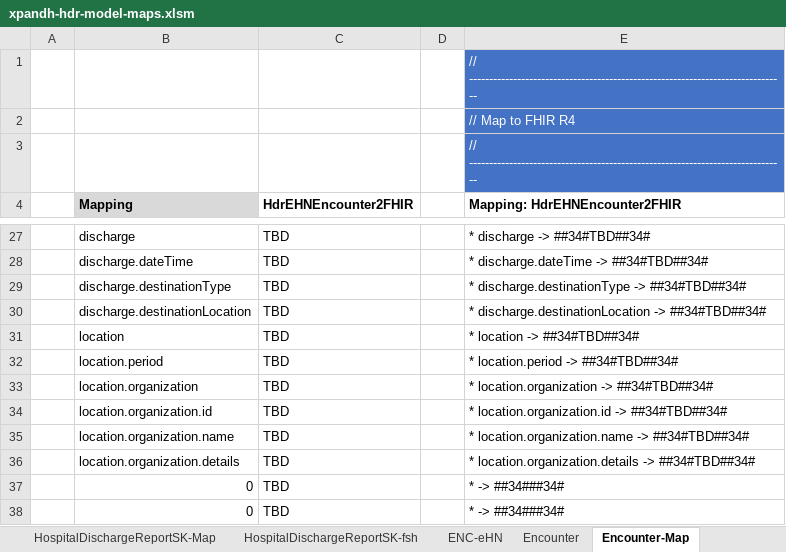
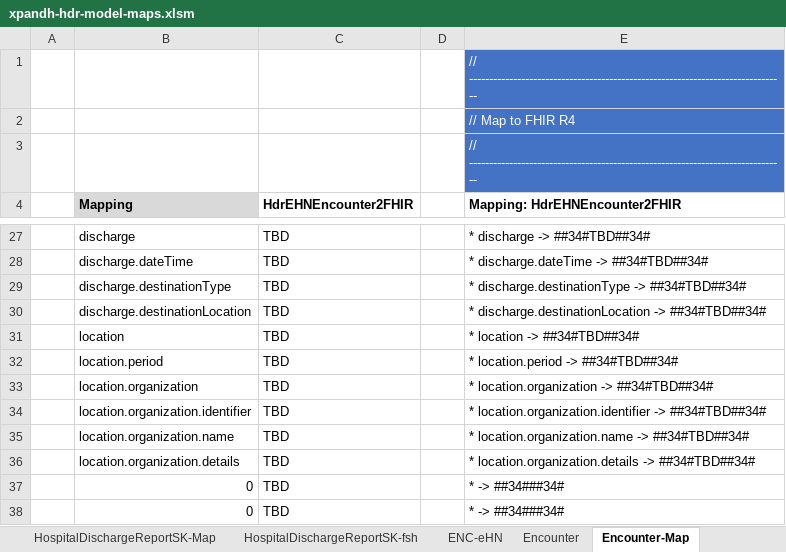
Before and after one commit to hl7-eu/xpandh-hdr, an Excel workbook: src-models/xpandh-hdr-model-maps.xlsm, sheet Encounter-Map, drawn as a sheet; only a part is shown, gaps mark what is left out; values as stored, in another font and other column widths than the file's, no borders; the diff names each change by its address in the sheet, - before the commit and + after, or states it on an @@ line.

```diff
--- a/src-models/xpandh-hdr-model-maps.xlsm (sheet Encounter-Map)
+++ b/src-models/xpandh-hdr-model-maps.xlsm (sheet Encounter-Map)
-B34 (Mapping): location.organization.id
+B34 (Mapping): location.organization.identifier
-E34 (Mapping: HdrEHNEncounter2FHIR): * location.organization.id -> ##34#TBD##34#
+E34 (Mapping: HdrEHNEncounter2FHIR): * location.organization.identifier -> ##34#TBD##34#
```
Also changed, not shown: sheet HDR-ConceptMap-4, sheet HDR-CM-fsh-4, sheet Encounter-ConceptMap-1, sheet Encounter, sheet Encounter-fsh, sheet Encounter-CM-fsh, formulas that keep their value, charts or pictures, 2 other files.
++++
**YOUR TASK**:
Copy the listing above exactly, minus the pictures.

**ANSWER BELOW**:
Before and after one commit to hl7-eu/xpandh-hdr, an Excel workbook: src-models/xpandh-hdr-model-maps.xlsm, sheet Encounter-Map, drawn as a sheet; only a part is shown, gaps mark what is left out; values as stored, in another font and other column widths than the file's, no borders; the diff names each change by its address in the sheet, - before the commit and + after, or states it on an @@ line.

```diff
--- a/src-models/xpandh-hdr-model-maps.xlsm (sheet Encounter-Map)
+++ b/src-models/xpandh-hdr-model-maps.xlsm (sheet Encounter-Map)
-B34 (Mapping): location.organization.id
+B34 (Mapping): location.organization.identifier
-E34 (Mapping: HdrEHNEncounter2FHIR): * location.organization.id -> ##34#TBD##34#
+E34 (Mapping: HdrEHNEncounter2FHIR): * location.organization.identifier -> ##34#TBD##34#
```
Also changed, not shown: sheet HDR-ConceptMap-4, sheet HDR-CM-fsh-4, sheet Encounter-ConceptMap-1, sheet Encounter, sheet Encounter-fsh, sheet Encounter-CM-fsh, formulas that keep their value, charts or pictures, 2 other files.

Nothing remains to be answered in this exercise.